Since Spirited Away is an animated film, there is a great deal of room for creativity and astounding imagery, complete with a giant bath house and some of the most unique strangest looking spirits and monsters. However, underneath the imaginative spirit world, Susan J. Napier says that “Spirited Away offers… a sharp critique of the materialism and toxicity of contemporary Japanese society through its complex vision of quasi-nostalgic fantastic realm threatened by pollution from within and without.” (Napier 2006: 288) Moral dilemmas are explored throughout the film, particularly a tension between pollution and cleanliness, or good and bad. The protagonist, Chihiro, is thrown into the spirit world when her and her parents wander into the spirit village.
|Chihiro and Yubaba, the bath house|

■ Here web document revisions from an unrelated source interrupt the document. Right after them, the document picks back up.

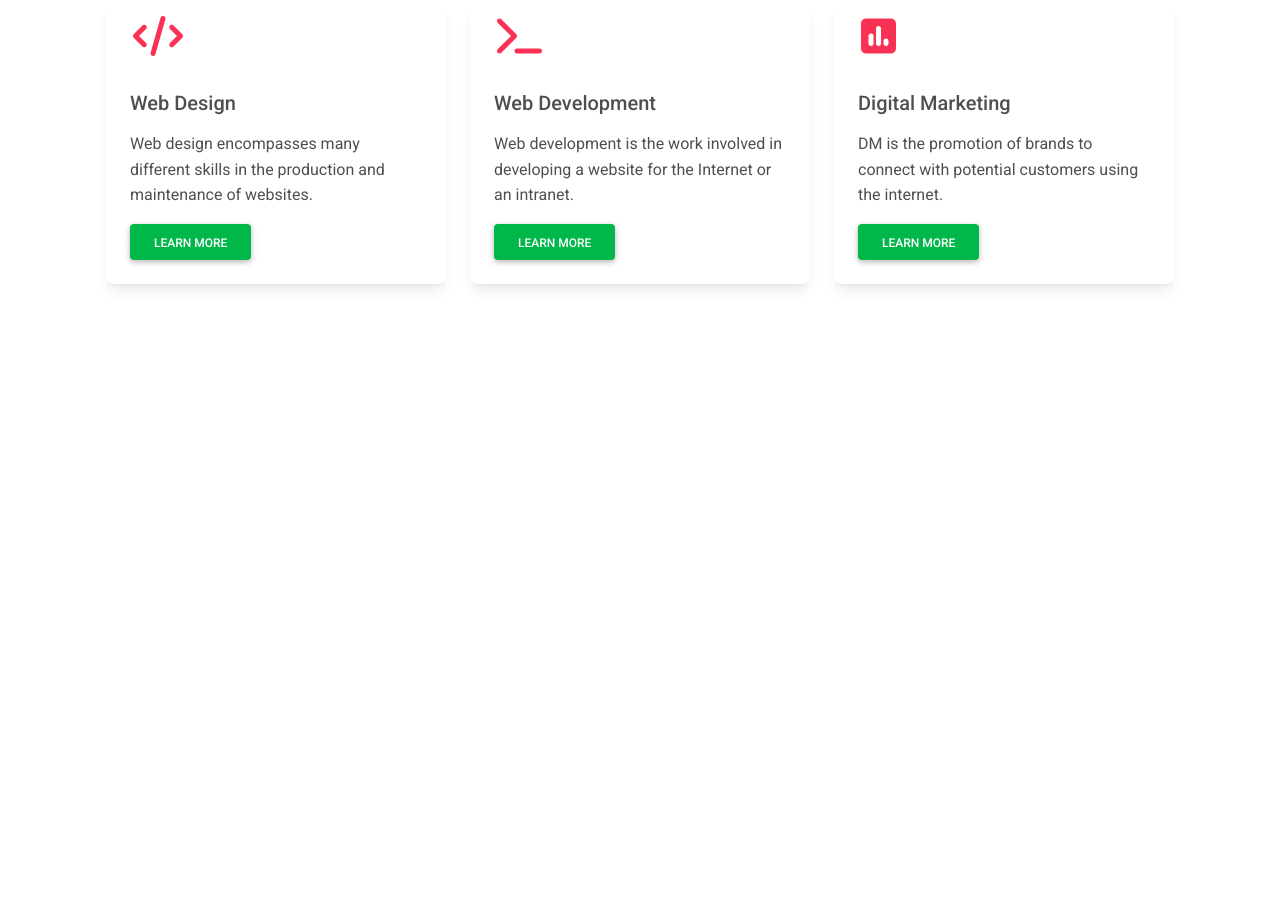
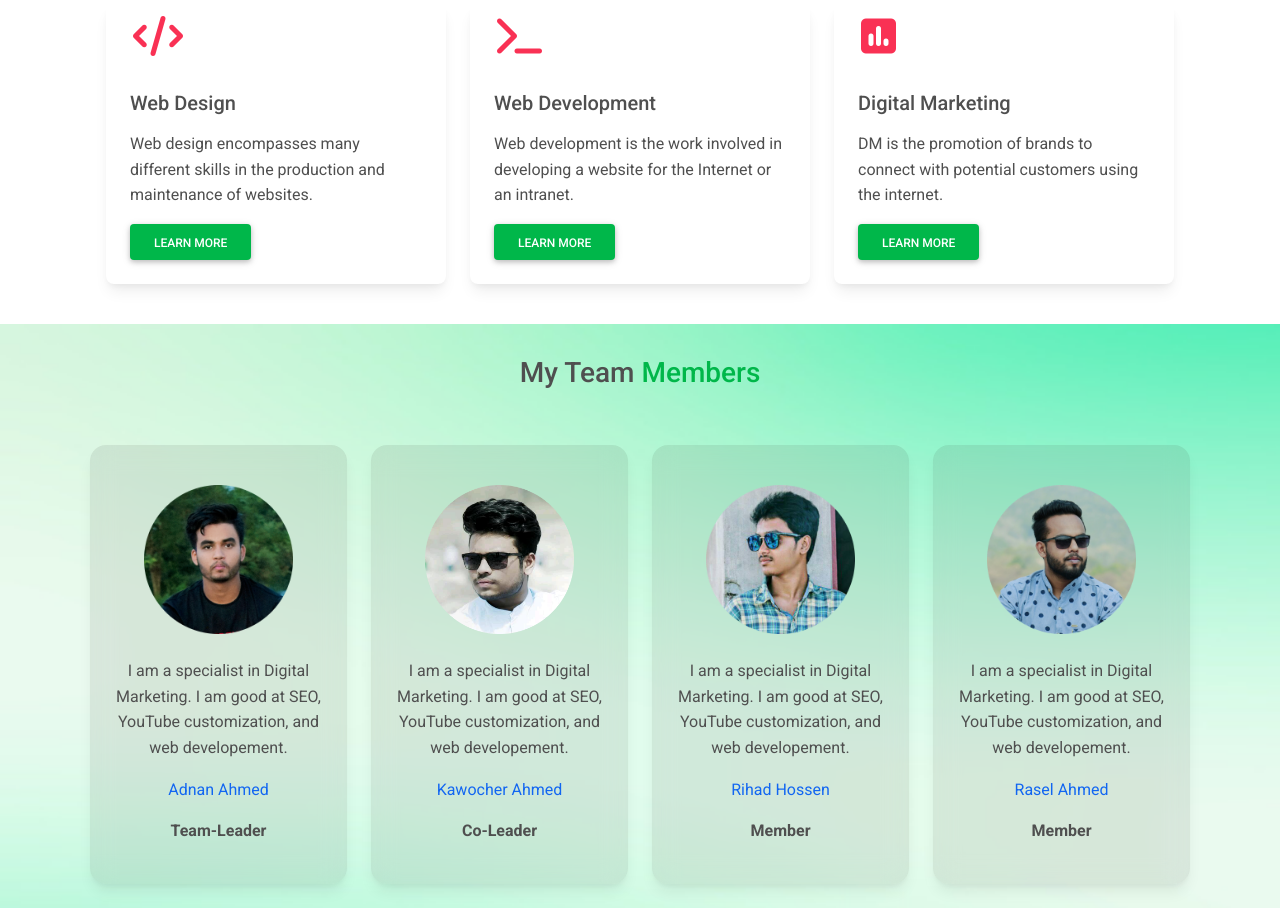
Before and after one commit to adnanahmed720/personal-portfolio, a website: page index.html in a window 1280 px wide. Shown: the part 1388-2296 px from the top of the page. Before the commit the page ends 1688 px from the top, so only its background shows below. Drawn offline with Linux system fonts and the light colour scheme.

Commit message:
send file

```diff
--- a/index.html
+++ b/index.html
@@ -6,7 +6,7 @@
   <meta name="viewport" content="width=device-width, initial-scale=1, shrink-to-fit=no" />
   <meta http-equiv="x-ua-compatible" content="ie=edge" />
   <title>personal portfolio</title>
-  <!-- MDB icon -->
+  <!-- my icon icon -->
   <link rel="icon" href="img/icon.ico" type="image/x-icon" />
   <!-- Font Awesome -->
   <link rel="stylesheet" href="https://use.fontawesome.com/releases/v5.15.2/css/all.css" />
@@ -16,19 +16,26 @@
   <link rel="stylesheet" href="css/mdb.min.css" />
   <!-- font awesome own -->
   <script src="https://kit.fontawesome.com/769fa247d9.js" crossorigin="anonymous"></script>
-  <!-- bootstrap -->
 
+  <!-- internal css -->
   <style>
     @import url('https://fonts.googleapis.com/css2?family=Poppins:wght@500&display=swap');
 
     body {
       font-family: 'Roboto', sans-serif;
     }
+
+    .mask-custom {
+      background: rgba(24, 24, 16, 0.082);
+      border-radius: 1em;
+      backdrop-filter: blur(12px);
+      background-clip: padding-box;
+    }
   </style>
 </head>
 
 <body>
-
+  <!-- navbar start -->
   <nav class="navbar navbar-expand-lg navbar-light bg-light sticky-top">
     <div class="container container-md container-lg">
       <a class="navbar-brand" href="#"><img class="rounded" src="img/favicon-32x32.png" alt=""> <span
@@ -46,16 +53,17 @@
             <a class="nav-link" href="#">About</a>
           </li>
           <li class="nav-item px-2">
-            <a class="nav-link" href="#">Post</a>
+            <a class="nav-link" href="#">Services</a>
           </li>
           <li class="nav-item px-2">
-            <a class="nav-link me-4" href="#">Contact</a>
+            <a class="nav-link me-3" href="#">Contact</a>
           </li>
         </ul>
         <a type="button" class="btn btn-success">Hire me</a>
       </div>
     </div>
   </nav>
+  <!-- navbar end -->
 
   <!-- hero section -->
   <section style="background: url(img/bg.jpg); background-repeat: no-repeat; background-size: cover; ">
@@ -246,9 +254,61 @@
   </section>
   <!-- service section end -->
 
+  <!-- team section -->
+  <div class="mt-4" style="background-image: url(img/bg.jpg); background-repeat: no-repeat; background-size: cover;">
+    <section class="container container-md container-lg">
+      <div class="text-center py-4">
+        <h3 class="mt-2"> My Team <span class="text-success">Members</span> </h3>
+      </div>
 
-
-
+      <div class="row py-4 px-2 g-4">
+        <div class="col-lg-3 col-md-4 col-12">
+          <div class="card text-center mask-custom py-3">
+            <img class=" ms-auto me-auto mt-4" src="img/team-1.png" width="149" height="149" alt="">
+            <div class="card-body">
+              <p class="card-text ">I am a specialist in Digital Marketing. I am good at SEO, YouTube customization,
+                and web developement.</p>
+              <a href="#!" class="text-primary text-decoration-none"> Adnan Ahmed</a>
+              <p class="fw-bold mt-3 mb-0">Team-Leader</p>
+            </div>
+          </div>
+        </div>
+        <div class="col-lg-3 col-md-4 col-12">
+          <div class="card text-center mask-custom py-3">
+            <img class=" ms-auto me-auto mt-4" src="img/team-2.png" width="149" height="149" alt="">
+            <div class="card-body">
+              <p class="card-text ">I am a specialist in Digital Marketing. I am good at SEO, YouTube customization,
+                and web developement.</p>
+              <a href="#!" class="text-primary text-decoration-none"> Kawocher Ahmed</a>
+              <p class="fw-bold mt-3 mb-0">Co-Leader</p>
+            </div>
+          </div>
+        </div>
+        <div class="col-lg-3 col-md-4 col-12">
+          <div class="card text-center mask-custom py-3">
+            <img class=" ms-auto me-auto mt-4" src="img/team-3.png" width="149" height="149" alt="">
+            <div class="card-body">
+              <p class="card-text ">I am a specialist in Digital Marketing. I am good at SEO, YouTube customization,
+                and web developement.</p>
+              <a href="#!" class="text-primary text-decoration-none"> Rihad Hossen</a>
+              <p class="fw-bold mt-3 mb-0">Member</p>
+            </div>
+          </div>
+        </div>
+        <div class="col-lg-3 col-md-4 col-12">
+          <div class="card text-center mask-custom py-3">
+            <img class=" ms-auto me-auto mt-4" src="img/team-4.png" width="149" height="149" alt="">
+            <div class="card-body">
+              <p class="card-text ">I am a specialist in Digital Marketing. I am good at SEO, YouTube customization,
+                and web developement.</p>
+              <a href="#!" class="text-primary text-decoration-none">Rasel Ahmed</a>
+              <p class="fw-bold mt-3 mb-0">Member</p>
+            </div>
+          </div>
+        </div>
+      </div>
+    </section>
+  </div>
 
 
   <!-- MDB -->
```
Also changed, not shown: img/team-1.png (added), img/team-2.png (added), img/team-3.png (added), img/team-4.png (added).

Her parents eat the food of the spirits and are turned into pigs, and Chihiro’s adventure develops onto a quest to have her parents changed back (Miyazaki 2001). In order to do this, Chihiro goes to the bath house, the central feature of the spirit village, to get work so she can stay in the spirit world to help her parents. She enters into a state of liminality as the owner, Yubaba (see Figure 2), hires her and changes her name to Sen, effectively taking her identity. During Sen’s employment at the bath house she has to prove her worth, facing many challenging situations, often involving an unclean spirit who needs to be helped by her to become “clean” again (invoking the purity/impurity divide I mentioned before). In the end, Sen becomes Chihiro again, succeeds in having her parents changed back into humans and returns to the human world. In this way, the film follows a pattern of structuralism, as Sen/Chihiro is completing a journey where she must challenge good and evil in a “transitional space” that is indicative of structuralism (Gray 2010: 54)
However, the anomaly in this film is a particular character that at once violates the good/evil divide and presents a more complicated version of structuralism. This character is No Face (see Figure 3), a black robed, mask wearing spirit who has a tendency to swallow people whole, yet could be “interpreted as a

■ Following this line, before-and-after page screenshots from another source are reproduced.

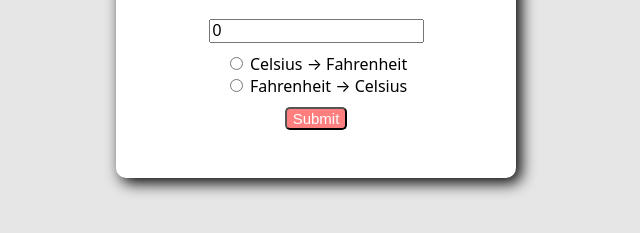
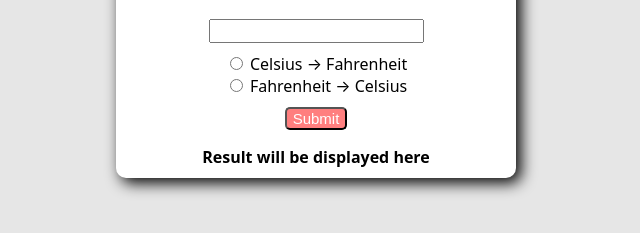
Before and after one commit to YRahulSingha/Basic-Temperature-Convertor, a plain HTML site: page index.html in a window 1280 px wide. Shown: the part 67-300 px from the top of the page, without its empty margins (324-964 px from the left). Drawn offline with Linux system fonts and the light colour scheme.

Commit message:
Update index.html

```diff
--- a/index.html
+++ b/index.html
@@ -5,11 +5,14 @@
     <meta name="viewport" content="width=device-width, initial-scale=1.0">
     <title>Temperature Converter</title>
     <link rel="stylesheet" href="styles.css">
+    <link href="https://fonts.googleapis.com/css2?family=Nunito:ital,wght@0,200..1000;1,200..1000&display=swap" rel="stylesheet">
+    <link href="https://fonts.googleapis.com/css2?family=Raleway:ital,wght@0,100..900;1,100..900&display=swap" rel="stylesheet">
 </head>
 <body>
     <form>
+
     <h1>Temperature Converter</h1>
-    <input type="number" id="textBox" value="0"><br>
+    <input type="number" id="textBox"><br>
 
     <input type="radio" id="toFahrenheit" name="unit">
     <label for="toFahrenheit">Celsius → Fahrenheit</label><br>
@@ -18,7 +21,8 @@
     <label for="toCelsius">Fahrenheit → Celsius</label><br>
 
     <button type="button" onclick="convert()">Submit</button>
-    <p id="result"></p>
+    <p id="result">Result will be displayed here</p>
+
     </form>
 
     <script src="index.js"></script>
```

|No Face and Chihiro|
lonely young Japanese person who does not know how to make friends.” (Reider 2005: 19) He is a confused soul, but in the end the actions of the protagonist correct his behaviour and brings him to good. While this interpretation sees No Face as more of a social outcast, Napier sees No Face’s fascinating position within the story as an expression of contemporary Japanese society, because his “…excessive appetite brings chaos to the collectivity…” (Napier 2006: 303) and is only brought under control by the intervention of Chihiro. For the last part of the movie, No Face actually becomes one of Chihiro’s companions while completing the final tasks she has to face, and he is redeemed only by friendship.
In Spirited Away, Chihiro faces many challenges and tasks that overcome good and evil, represented through purity and impurity and complicated characters such as No Face. Chihiro’s story is in line with structuralism because of the moral dilemmas she faces, and also the resolution that sees the world returned to normal, therefore being removed from a liminal state where good and evil conflict.
2010 Film Theory. In Cinema: A Visual Anthropology. Pp. 35-73. Oxford: Berg.
2001 Spirited Away. 125 min. Studio Ghibli. Tokyo.
Napier, Susan J.
2006 Matter Out of Place: Carnival, Containment, and Cultural Recovery in Miyazaki’s Spirited Away. In The Journal of Japanese Studies 32(2): 287-310
Reider, Noriko T.
2005 Spirited Away: Film of the Fantastic and Evolving Japanese Folk Symbols. In Film Criticism 29(3): 4-27